TO A FRIEND.
(Where the Author was born, and his Father's remains
(ON THE BANKS OF THE DERWENT.)
MARY QUEEN OP SCOTS.
Yet, while each useful Art augments her store,
of St. Bees.
(LANDING AT THE MOUTH OF THE DERWENT, WORKINGTON.)
“Cruel of heart were they, bloody of hand,
To aid the Votaress, miracles believed STANZAS SUGGESTED IN A STEAM-BOAT OFF SAINT
Wrought in men's minds, like miracles achieved ; BEES' HEADS, ON THE COAST OF CUMBERLAND.
So piety took root; and Song might tell If Life were slumber on a bed of down,
What humanizing virtues near her cell Toil unimposed, vicissitude unknown,

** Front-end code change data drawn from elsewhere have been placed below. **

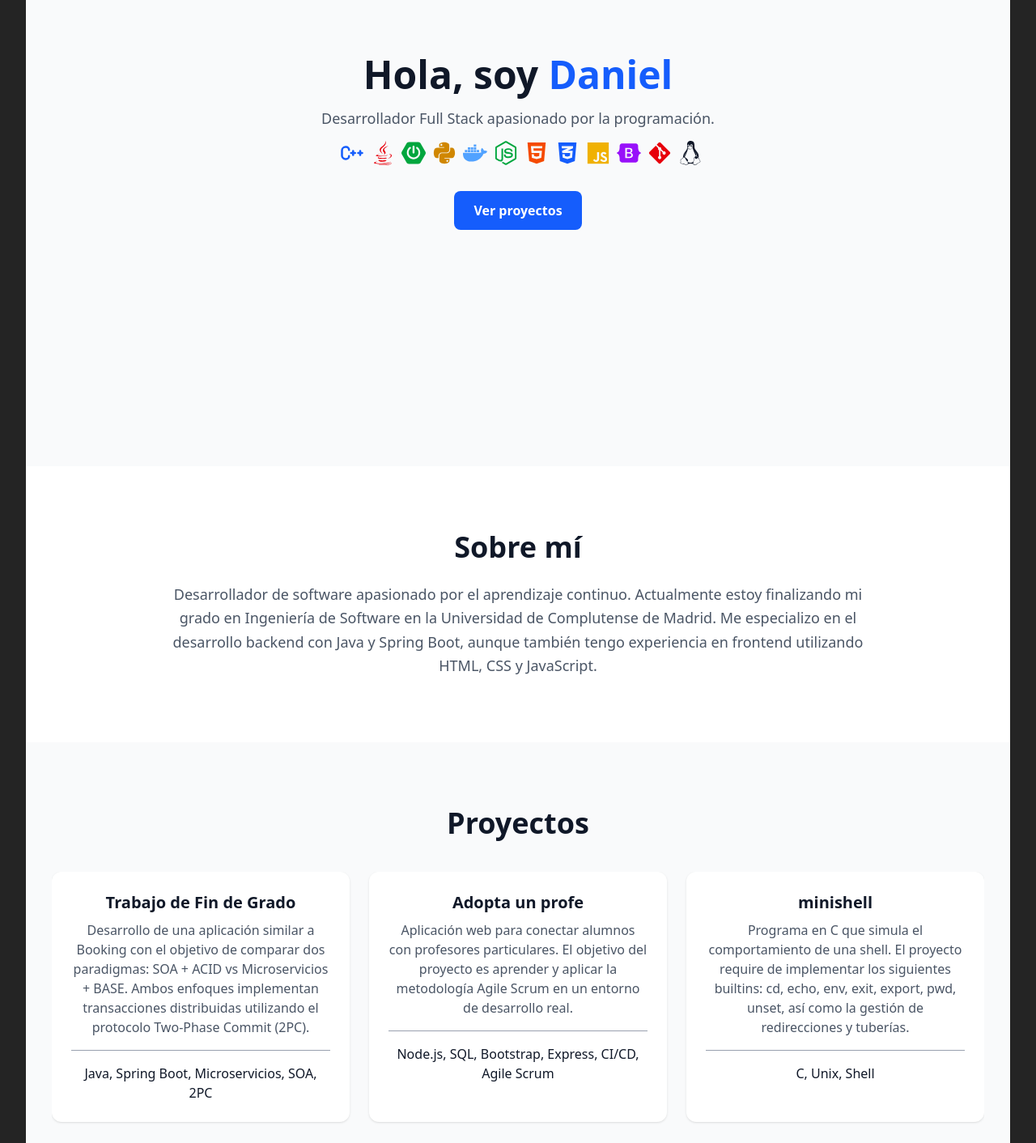
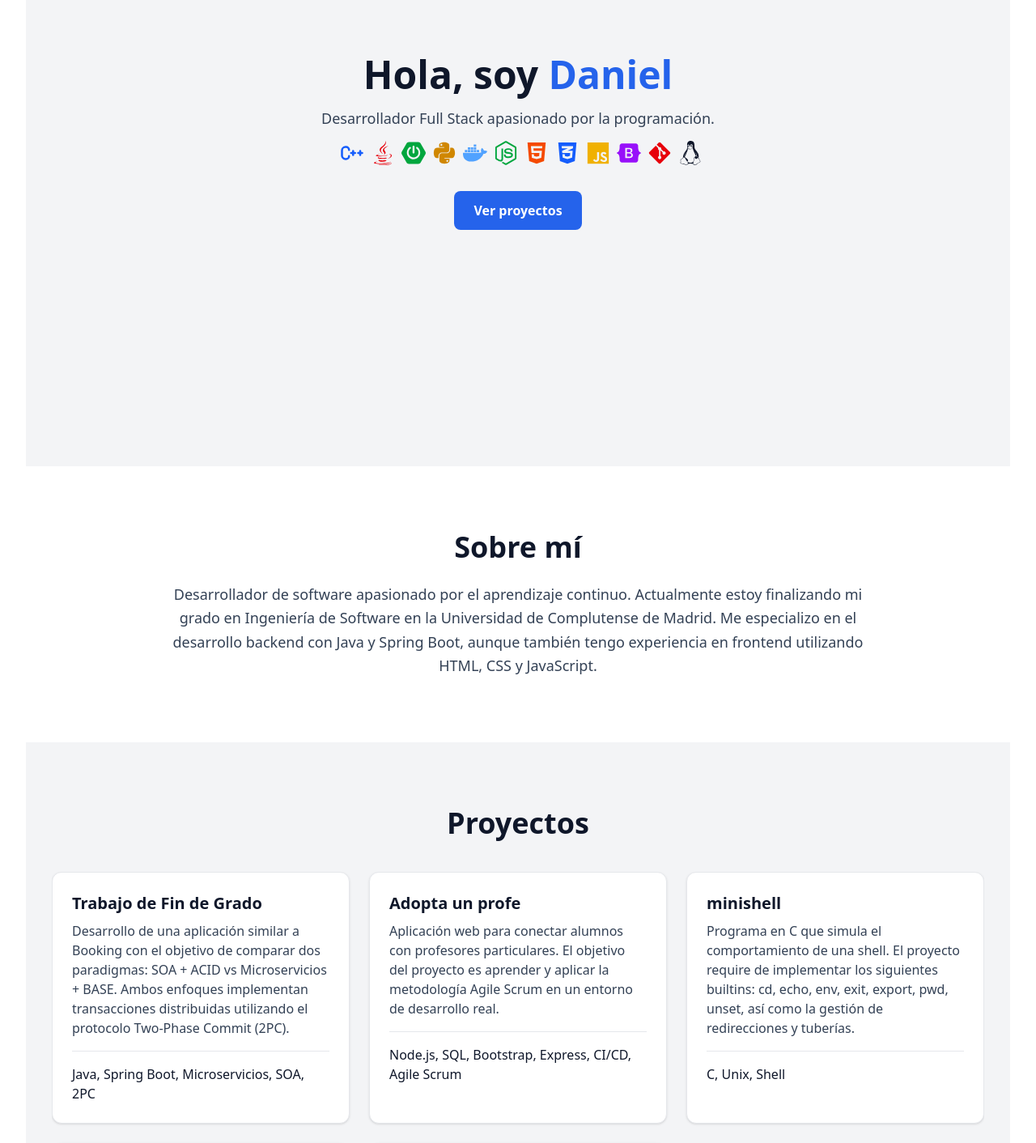
Before and after one commit to danielfdez17/danielfdez17.github.io, a React (Vite) app in the folder portfolio/: page / in a window 1280 px wide. Shown: the part 320-1732 px from the top of the page at 81% size. Built offline with nearby package versions, Linux system fonts and the light colour scheme.

Commit message:
feat: implement dark mode

```diff
--- a/portfolio/src/App.tsx
+++ b/portfolio/src/App.tsx
@@ -1,17 +1,15 @@
-import { About } from './sections/About'
-import { Contact } from './sections/Contact'
-import { Hero } from './sections/Hero'
-import { Navbar } from './sections/Navbar'
-import { Projects } from './sections/Projects'
-import ScrollToTop from './sections/ScrollToTop'
-import './App.css'
-import ThemeToggle from './components/ThemeToggle'
+import { About } from "./sections/About"
+import { Contact } from "./sections/Contact"
+import { Hero } from "./sections/Hero"
+import { Navbar } from "./sections/Navbar"
+import { Projects } from "./sections/Projects"
+import ScrollToTop from "./sections/ScrollToTop"
+import "./App.css"
+import ThemeToggle from "./components/ThemeToggle"
 
 function App() {
-
 	return (
-    <div className='text-white bg-gray-800'>
-
+		<div className="flex flex-col min-h-screen bg-[var(--surface)] text-[var(--text-primary)] transition-colors duration-300">
 			<Navbar />
 
 			<Hero />
@@ -25,7 +23,6 @@ function App() {
 			<ScrollToTop />
 
 			<ThemeToggle />
-
 		</div>
   )
 }
--- a/portfolio/src/components/ThemeToggle.tsx
+++ b/portfolio/src/components/ThemeToggle.tsx
@@ -6,7 +6,7 @@ export default function ThemeToggle() {
 	return (
 		<button
 			onClick={toggleTheme}
-			className="fixed top-6 left-6 rounded-full bg-black px-4 py-2 text-white dark:bg-white dark:text-black transition"
+			className="fixed left-6 top-6 rounded-full border border-[var(--border)] bg-[var(--card)] px-4 py-2 text-[var(--text-primary)] shadow transition hover:shadow-md"
 		>
 			{theme === "light" ? "🌙" : "☀️"}
 			</button>
--- a/portfolio/src/index.css
+++ b/portfolio/src/index.css
@@ -1,5 +1,4 @@
 @import "tailwindcss";
-
 :root {
   font-family: system-ui, Avenir, Helvetica, Arial, sans-serif;
   line-height: 1.5;
@@ -9,9 +8,16 @@
   --lessdark: #1a1a1a;
   --red: #ff3b3b;
   --darkred: #b02020;
-  color-scheme: light dark;
-  color: rgba(255, 255, 255, 0.87);
-  background-color: #242424;
+  --surface: #ffffff;
+  --surface-muted: #f3f4f6;
+  --card: #ffffff;
+  --border: #e5e7eb;
+  --text-primary: #0f172a;
+  --text-secondary: #334155;
+  --accent: #2563eb;
+  --accent-hover: #1d4ed8;
+  --accent-contrast: #ffffff;
+  color-scheme: light;
 
   font-synthesis: none;
   text-rendering: optimizeLegibility;
@@ -19,9 +25,30 @@
   -moz-osx-font-smoothing: grayscale;
 }
 
-.dark {
-  color: rgba(255, 255, 255, 0.87) !important;
-  background-color: var(--dark) !important;
+html {
+  scroll-behavior: smooth;
+}
+
+body {
+  min-height: 100vh;
+  background-color: var(--surface);
+  color: var(--text-primary);
+  transition: background-color 0.3s ease, color 0.3s ease;
+  -webkit-font-smoothing: antialiased;
+  -moz-osx-font-smoothing: grayscale;
+}
+
+body.dark {
+  --surface: #050505;
+  --surface-muted: #0f172a;
+  --card: #111827;
+  --border: #1f2937;
+  --text-primary: #f8fafc;
+  --text-secondary: #cbd5f5;
+  --accent: #f97316;
+  --accent-hover: #ea580c;
+  --accent-contrast: #ffffff;
+  color-scheme: dark;
 }
 /*
 a {
--- a/portfolio/src/sections/About.tsx
+++ b/portfolio/src/sections/About.tsx
@@ -1,11 +1,11 @@
 
 export default function About() {
   return (
-    <section id="about" className="py-20 px-6 bg-white">
-      <div className="max-w-4xl mx-auto text-center">
-        <h2 className="text-4xl font-bold text-gray-900">Sobre mí</h2>
-        <p className="mt-6 text-gray-600 text-lg leading-relaxed">
-		  Desarrollador de software apasionado por el aprendizaje continuo. Actualmente estoy finalizando mi grado en Ingeniería de Software en la Universidad de Complutense de Madrid. Me especializo en el desarrollo backend con Java y Spring Boot, aunque también tengo experiencia en frontend utilizando HTML, CSS y JavaScript.
+    <section id="about" className="bg-[var(--surface)] px-6 py-20 transition-colors duration-300">
+      <div className="mx-auto max-w-4xl text-center">
+        <h2 className="text-4xl font-bold text-[var(--text-primary)]">Sobre mí</h2>
+        <p className="mt-6 text-lg leading-relaxed text-[var(--text-secondary)]">
+          Desarrollador de software apasionado por el aprendizaje continuo. Actualmente estoy finalizando mi grado en Ingeniería de Software en la Universidad de Complutense de Madrid. Me especializo en el desarrollo backend con Java y Spring Boot, aunque también tengo experiencia en frontend utilizando HTML, CSS y JavaScript.
         </p>
       </div>
     </section>
--- a/portfolio/src/sections/Hero.tsx
+++ b/portfolio/src/sections/Hero.tsx
@@ -17,31 +17,31 @@ export default function Hero() {
   return (
     <section
       id="hero"
-      className="min-h-screen flex flex-col justify-center items-center text-center px-6 bg-gray-50"
+      className="min-h-screen flex flex-col items-center justify-center px-6 text-center transition-colors duration-300 bg-[var(--surface-muted)]"
     >
-      <h1 className="text-5xl font-extrabold text-gray-900">
-        Hola, soy <span className="text-blue-600">Daniel</span>
+      <h1 className="text-5xl font-extrabold text-[var(--text-primary)]">
+        Hola, soy <span className="text-[var(--accent)]">Daniel</span>
       </h1>
-      <p className="mt-4 text-lg text-gray-600 max-w-xl">
+      <p className="mt-4 max-w-xl text-lg text-[var(--text-secondary)]">
         Desarrollador Full Stack apasionado por la programación.
       </p>
-      <div className="mt-2 text-md text-gray-600 max-w-xl text-3xl">
-        <TbBrandCpp className="inline-block ml-2 text-blue-600" />
-        <FaJava className="inline-block ml-2 text-red-600" />
-        <SiSpringboot className="inline-block ml-2 text-green-600" />
-        <FaPython className="inline-block ml-2 text-yellow-600" />
-        <FaDocker className="inline-block ml-2 text-blue-400" />
-        <FaNodeJs className="inline-block ml-2 text-green-600" />
-        <FaHtml5 className="inline-block ml-2 text-orange-600" />
-        <FaCss3Alt className="inline-block ml-2 text-blue-600" />
-        <FaJs className="inline-block ml-2 text-yellow-500" />
-        <FaBootstrap className="inline-block ml-2 text-purple-600" />
-        <FaGitAlt className="inline-block ml-2 text-red-600" />
-        <FaLinux className="inline-block ml-2 text-gray-900" />
+      <div className="mt-2 max-w-xl text-3xl text-[var(--text-secondary)]">
+        <TbBrandCpp className="ml-2 inline-block text-blue-600" />
+        <FaJava className="ml-2 inline-block text-red-600" />
+        <SiSpringboot className="ml-2 inline-block text-green-600" />
+        <FaPython className="ml-2 inline-block text-yellow-600" />
+        <FaDocker className="ml-2 inline-block text-blue-400" />
+        <FaNodeJs className="ml-2 inline-block text-green-600" />
+        <FaHtml5 className="ml-2 inline-block text-orange-600" />
+        <FaCss3Alt className="ml-2 inline-block text-blue-600" />
+        <FaJs className="ml-2 inline-block text-yellow-500" />
+        <FaBootstrap className="ml-2 inline-block text-purple-600" />
+        <FaGitAlt className="ml-2 inline-block text-red-600" />
+        <FaLinux className="ml-2 inline-block text-[var(--text-primary)]" />
       </div>
       <a
         href="#projects"
-        className="mt-8 inline-block px-6 py-3 bg-blue-600 text-white font-semibold rounded-lg hover:bg-blue-700 hover:scale-105 transition"
+        className="mt-8 inline-block transform rounded-lg bg-[var(--accent)] px-6 py-3 font-semibold text-[var(--accent-contrast)] transition hover:scale-105 hover:bg-[var(--accent-hover)]"
       >
         Ver proyectos
       </a>
--- a/portfolio/src/sections/Projects.tsx
+++ b/portfolio/src/sections/Projects.tsx
@@ -47,23 +47,23 @@ const projects = [
 
 export default function Projects() {
   return (
-    <section id="projects" className="py-20 px-6 bg-gray-50">
-      <div className="max-w-6xl mx-auto">
-        <h2 className="text-4xl font-bold text-center text-gray-900">
+    <section id="projects" className="bg-[var(--surface-muted)] px-6 py-20 transition-colors duration-300">
+      <div className="mx-auto max-w-6xl">
+        <h2 className="text-center text-4xl font-bold text-[var(--text-primary)]">
           Proyectos
         </h2>
 
-        <div className="mt-10 grid gap-6 md:grid-cols-3 max-h-[400px] overflow-y-auto space-y-6">
+        <div className="mt-10 grid max-h-[400px] gap-6 overflow-y-auto md:grid-cols-3">
           {projects.map((p, index) => (
             <div
               key={index}
               onClick={() => window.open(p.link, "_blank")}
-              className="bg-white p-6 rounded-xl shadow hover:shadow-lg transition cursor-pointer hover:scale-102 min-w-[300px] max-w-sm"
+              className="min-w-[300px] max-w-sm cursor-pointer rounded-xl border border-[var(--border)] bg-[var(--card)] p-6 text-left shadow transition duration-300 hover:scale-105 hover:shadow-lg"
             >
-              <h3 className="text-xl font-semibold text-gray-900">{p.title}</h3>
-              <p className="text-gray-600 mt-2">{p.description}</p>
-              <hr className="border-gray-400 my-4"></hr>
-              <div className="text-gray-900 mt-2">
+              <h3 className="text-xl font-semibold text-[var(--text-primary)]">{p.title}</h3>
+              <p className="mt-2 text-[var(--text-secondary)]">{p.description}</p>
+              <hr className="my-4 border-[var(--border)]" />
+              <div className="mt-2 text-[var(--text-primary)]">
                 {p.tecnologies.join(", ")}
               </div>
             </div>
--- a/portfolio/src/sections/ScrollToTop.tsx
+++ b/portfolio/src/sections/ScrollToTop.tsx
@@ -25,7 +25,7 @@ export default function ScrollToTop() {
       {visible && (
         <button
           onClick={scrollTop}
-          className="fixed bottom-6 right-6 p-3 rounded-full bg-blue-600 text-white shadow-lg hover:bg-blue-700 transition cursor-pointer animate-fadeIn"
+          className="fixed bottom-6 right-6 cursor-pointer rounded-full bg-[var(--accent)] p-3 text-[var(--accent-contrast)] shadow-lg transition hover:bg-[var(--accent-hover)] animate-fadeIn"
         >
           <FaArrowUp size={20} />
         </button>
--- a/portfolio/tailwind.config.ts
+++ b/portfolio/tailwind.config.ts
@@ -7,6 +7,7 @@ export default {
 				main: {
 					dark: "#0a0a0a", // Negro profundo
 					lessdark: "#1a1a1a", // Negro suave
+					gray: "#6b7280", // Gris
 				},
 				accent: {
 					red: "#ff3b3b", // Rojo vibrante (acentos)
```
Also changed, not shown: portfolio/src/sections/Contact.tsx (+6 -6 lines), portfolio/src/sections/Navbar.tsx (+13 -13 lines). Lines whose indentation alone changed are shown as unchanged.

Sprang up, and spread their fragrance wide around; Sad were our lot: no hunter of the hare
How savage busoms melted at the sound Exults like him whose javelin from the lair Of gospel-truth enchained in harmonies Has roused the lion; no one plucks the rose, Wafted o'er waves, or creeping through close trees, Whose proffered beauty in safe shelter blows From her religious Mansion of St. Bees. 'Mid a trim garden's summer luxuries, With jofolike his who climbs, on hands and knees, When her sweet Voice, that instrument of love, For some rare plant, yon Headland of St. Bees. Was glorified, and took its place, above
The silent stars, among the angelic quire, This independence upon oar and sail,
Her chantry blazed with sacrilegious fire, This new indifference to breeze or gale,
And perished utterly; but her good deeds This straight-lined progress, furrowing a flat lea, Had sown the spot, that witnessed them, with seeds And regular as if locked in certainty
Which lay in earth expectant, till a breeze
Her intercessions made for the soul's rest
Among the good (when love might else have slept,
Are not, in sooth, their Requiems sacred ties As millions thus shall do, the Headlands of St. Bees. Woven out of passion's sharpest agonies,